Al Hunter’s book, “Spirit Horses” is hot off the presses. It’s so new, in fact, that Hunter himself has only a few copies.
The poems discuss the changing landscape through the seasons, as well as relationships. Titles include “Equinox II,” “Seven Horses,” and “Legacies.”
His poetry has been published in many journals and anthologies, including “Canadian Literature” and “Days of Obsidian, Days of Grace, Poetry and Prose,” but this is his first book.
Now 44, his first poem ever published was in the Rainy River Record when he was just 10 years old.
In the summer of 2000, he and his wife, Sandra Indian, led “A Walk to Remember”—a 1,200-mile sacred journey around Lake Superior—“to bring forth community visions of protecting the air, land, and water for the Seven Generations yet to come.”
His love and respect for the environment is displayed in many of his poems.
“We wanted to bring people’s attention to the sanctity of water and dwindling resources, and wanted to find out why people live near the water,” Hunter recalled.
Renowned aboriginal writer Louise Erdrich was quoted on the book jacket: “Al Hunter’s poems are healing songs for the earth and the human spirit. For the sake of the moon, for the sake of our hearts, I am glad he is writing.”
Hunter was modest about Erdrich’s praise. “She’s been really good to me,” he said.
He’s a community worker with Rainy River First Nations, but said he’s a writer first and foremost.
“I used to get up really early and write about whatever was in my visual sphere,” he recounted. “I think we’re so inseparably tied to the natural world. I wanted to recreate it in my writing.
“I see each poem as a ‘Spirit Horse,’” he added. “I wanted to have a theme, a metaphor, throughout the book.”
Hunter’s understanding of nature and the environment was self-taught through observation, he explained. He attended university in Minnesota, studying liberal arts, which he said helped him learn about the technical part of writing—and taught him about many poets and writers.

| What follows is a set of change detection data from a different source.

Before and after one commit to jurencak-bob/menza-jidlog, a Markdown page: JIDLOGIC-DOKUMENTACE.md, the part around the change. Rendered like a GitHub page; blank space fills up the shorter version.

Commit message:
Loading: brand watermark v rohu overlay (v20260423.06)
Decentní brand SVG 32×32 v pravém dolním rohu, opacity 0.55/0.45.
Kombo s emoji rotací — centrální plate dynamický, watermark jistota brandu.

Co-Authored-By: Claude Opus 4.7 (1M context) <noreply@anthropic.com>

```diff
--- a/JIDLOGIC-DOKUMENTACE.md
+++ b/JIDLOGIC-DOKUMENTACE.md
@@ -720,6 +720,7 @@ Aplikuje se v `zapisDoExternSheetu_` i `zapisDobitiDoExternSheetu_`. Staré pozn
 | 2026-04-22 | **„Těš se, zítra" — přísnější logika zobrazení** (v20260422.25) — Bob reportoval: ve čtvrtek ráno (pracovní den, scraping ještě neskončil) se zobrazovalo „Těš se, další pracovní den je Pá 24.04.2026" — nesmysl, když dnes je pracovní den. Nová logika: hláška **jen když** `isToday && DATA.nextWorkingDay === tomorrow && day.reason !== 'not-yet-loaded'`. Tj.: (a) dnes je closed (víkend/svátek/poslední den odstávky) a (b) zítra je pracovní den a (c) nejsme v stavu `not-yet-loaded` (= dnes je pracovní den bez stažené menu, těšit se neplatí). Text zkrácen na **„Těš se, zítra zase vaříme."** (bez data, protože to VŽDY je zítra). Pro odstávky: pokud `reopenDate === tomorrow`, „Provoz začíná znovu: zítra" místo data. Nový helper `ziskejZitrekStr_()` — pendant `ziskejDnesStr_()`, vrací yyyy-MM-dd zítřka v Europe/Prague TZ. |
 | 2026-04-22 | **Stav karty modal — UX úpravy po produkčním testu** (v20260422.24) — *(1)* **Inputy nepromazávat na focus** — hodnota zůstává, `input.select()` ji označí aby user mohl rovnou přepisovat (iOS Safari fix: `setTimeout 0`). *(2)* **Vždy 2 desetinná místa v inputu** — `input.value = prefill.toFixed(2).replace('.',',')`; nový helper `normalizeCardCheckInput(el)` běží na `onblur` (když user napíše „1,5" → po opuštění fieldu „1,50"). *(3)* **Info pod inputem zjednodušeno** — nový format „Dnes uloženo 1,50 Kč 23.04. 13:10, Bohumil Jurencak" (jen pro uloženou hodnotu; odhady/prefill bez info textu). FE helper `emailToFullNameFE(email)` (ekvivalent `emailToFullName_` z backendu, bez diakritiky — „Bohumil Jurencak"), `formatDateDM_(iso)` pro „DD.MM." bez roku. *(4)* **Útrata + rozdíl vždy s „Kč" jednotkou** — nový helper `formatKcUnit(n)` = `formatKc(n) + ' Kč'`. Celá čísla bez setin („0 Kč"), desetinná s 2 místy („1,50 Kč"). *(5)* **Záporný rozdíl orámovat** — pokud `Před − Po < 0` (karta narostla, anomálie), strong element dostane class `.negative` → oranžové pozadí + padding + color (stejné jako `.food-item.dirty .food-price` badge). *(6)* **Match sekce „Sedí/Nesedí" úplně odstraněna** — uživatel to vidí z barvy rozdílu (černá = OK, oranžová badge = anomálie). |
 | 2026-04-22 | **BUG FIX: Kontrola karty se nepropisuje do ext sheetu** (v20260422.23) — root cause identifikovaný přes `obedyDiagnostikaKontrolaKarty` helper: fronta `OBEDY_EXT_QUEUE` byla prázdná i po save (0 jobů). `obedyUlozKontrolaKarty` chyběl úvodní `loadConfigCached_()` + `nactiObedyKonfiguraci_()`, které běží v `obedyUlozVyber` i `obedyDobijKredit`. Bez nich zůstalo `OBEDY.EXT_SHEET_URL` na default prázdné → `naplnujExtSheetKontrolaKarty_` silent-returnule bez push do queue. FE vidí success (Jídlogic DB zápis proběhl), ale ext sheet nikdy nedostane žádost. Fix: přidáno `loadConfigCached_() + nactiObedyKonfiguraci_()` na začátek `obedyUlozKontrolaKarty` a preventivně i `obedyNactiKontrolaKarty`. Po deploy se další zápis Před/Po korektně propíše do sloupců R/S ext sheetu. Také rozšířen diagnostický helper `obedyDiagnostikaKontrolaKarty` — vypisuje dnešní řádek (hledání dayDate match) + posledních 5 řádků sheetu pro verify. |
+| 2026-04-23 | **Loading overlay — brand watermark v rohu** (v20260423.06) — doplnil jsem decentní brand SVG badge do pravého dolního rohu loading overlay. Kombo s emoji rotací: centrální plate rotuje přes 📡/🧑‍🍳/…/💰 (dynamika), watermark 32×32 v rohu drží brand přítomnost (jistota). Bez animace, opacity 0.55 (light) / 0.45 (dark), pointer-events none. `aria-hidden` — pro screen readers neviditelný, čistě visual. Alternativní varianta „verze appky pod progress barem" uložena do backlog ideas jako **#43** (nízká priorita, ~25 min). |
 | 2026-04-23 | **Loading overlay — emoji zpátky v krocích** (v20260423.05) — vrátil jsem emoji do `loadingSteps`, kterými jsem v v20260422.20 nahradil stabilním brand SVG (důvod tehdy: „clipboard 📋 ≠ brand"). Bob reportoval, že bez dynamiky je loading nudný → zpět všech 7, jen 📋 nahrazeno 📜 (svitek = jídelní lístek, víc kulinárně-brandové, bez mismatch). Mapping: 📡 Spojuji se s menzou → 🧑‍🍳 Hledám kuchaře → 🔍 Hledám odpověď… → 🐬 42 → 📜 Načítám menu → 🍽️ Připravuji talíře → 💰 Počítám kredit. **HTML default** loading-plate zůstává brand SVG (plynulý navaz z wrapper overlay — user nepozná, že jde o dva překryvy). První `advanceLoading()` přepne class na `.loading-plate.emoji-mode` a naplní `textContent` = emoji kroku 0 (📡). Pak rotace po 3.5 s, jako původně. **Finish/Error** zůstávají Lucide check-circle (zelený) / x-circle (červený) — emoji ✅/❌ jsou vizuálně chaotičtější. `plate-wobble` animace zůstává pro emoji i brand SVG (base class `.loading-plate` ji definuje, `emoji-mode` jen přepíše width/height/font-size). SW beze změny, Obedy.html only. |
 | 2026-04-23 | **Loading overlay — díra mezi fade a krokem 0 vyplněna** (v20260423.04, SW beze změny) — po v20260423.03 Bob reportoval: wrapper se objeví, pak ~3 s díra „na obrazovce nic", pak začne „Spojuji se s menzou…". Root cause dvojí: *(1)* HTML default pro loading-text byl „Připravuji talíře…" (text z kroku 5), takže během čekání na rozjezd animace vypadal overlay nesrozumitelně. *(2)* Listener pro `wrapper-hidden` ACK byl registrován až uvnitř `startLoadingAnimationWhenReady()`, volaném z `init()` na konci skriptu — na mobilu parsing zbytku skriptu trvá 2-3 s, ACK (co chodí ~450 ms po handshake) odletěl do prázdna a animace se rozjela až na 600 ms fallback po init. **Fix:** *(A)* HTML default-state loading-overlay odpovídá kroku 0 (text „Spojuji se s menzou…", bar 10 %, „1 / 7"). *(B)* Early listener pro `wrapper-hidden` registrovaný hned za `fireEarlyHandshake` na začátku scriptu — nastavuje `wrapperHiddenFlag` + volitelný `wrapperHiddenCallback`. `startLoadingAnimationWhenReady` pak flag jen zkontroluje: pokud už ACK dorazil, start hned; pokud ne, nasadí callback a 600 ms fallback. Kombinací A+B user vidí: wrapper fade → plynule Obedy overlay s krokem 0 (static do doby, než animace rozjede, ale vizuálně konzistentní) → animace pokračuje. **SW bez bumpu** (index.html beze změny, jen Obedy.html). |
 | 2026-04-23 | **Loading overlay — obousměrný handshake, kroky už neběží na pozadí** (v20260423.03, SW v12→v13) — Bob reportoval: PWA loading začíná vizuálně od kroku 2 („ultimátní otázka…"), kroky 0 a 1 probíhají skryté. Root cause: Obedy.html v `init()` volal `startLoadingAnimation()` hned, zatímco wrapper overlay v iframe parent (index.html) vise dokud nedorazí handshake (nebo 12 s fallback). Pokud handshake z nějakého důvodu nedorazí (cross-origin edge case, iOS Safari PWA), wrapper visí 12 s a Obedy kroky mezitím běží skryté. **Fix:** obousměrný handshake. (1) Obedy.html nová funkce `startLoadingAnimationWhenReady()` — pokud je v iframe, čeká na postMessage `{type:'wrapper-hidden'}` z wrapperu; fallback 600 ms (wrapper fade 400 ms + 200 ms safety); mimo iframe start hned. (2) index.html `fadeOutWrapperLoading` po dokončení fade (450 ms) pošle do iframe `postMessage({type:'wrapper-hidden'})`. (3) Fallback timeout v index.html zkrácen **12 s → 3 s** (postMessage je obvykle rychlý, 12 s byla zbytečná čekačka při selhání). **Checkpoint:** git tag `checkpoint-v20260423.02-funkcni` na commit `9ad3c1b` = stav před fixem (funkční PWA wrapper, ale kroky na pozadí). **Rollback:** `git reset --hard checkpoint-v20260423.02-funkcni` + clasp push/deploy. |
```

Many of his poems are open to interpretation, and Hunter likes it that way. “I’m not here to proselytize,” he stressed, adding the reader doesn’t have to choose an outlook nor will he tell a reader what the poem was about.
Hunter said his publisher, Kegedonce, has been wonderful to work. “Kegedonce let me choose the sequence of the poems,” he noted—something almost unheard of in the industry.
Kegedonce also allowed him to choose his own illustrator, Leo Yerxa, another rarity in publishing, especially for a new author. Yerxa is from Couchiching originally but now lives in Ottawa.
There will be a book signing at Northwoods Gallery and Gifts on Scott Street on April 27. He’ll also be at Chapters in Thunder Bay the previous day. His book only is available online for now at www.kegedonce.com
Hunter is now working on his second book.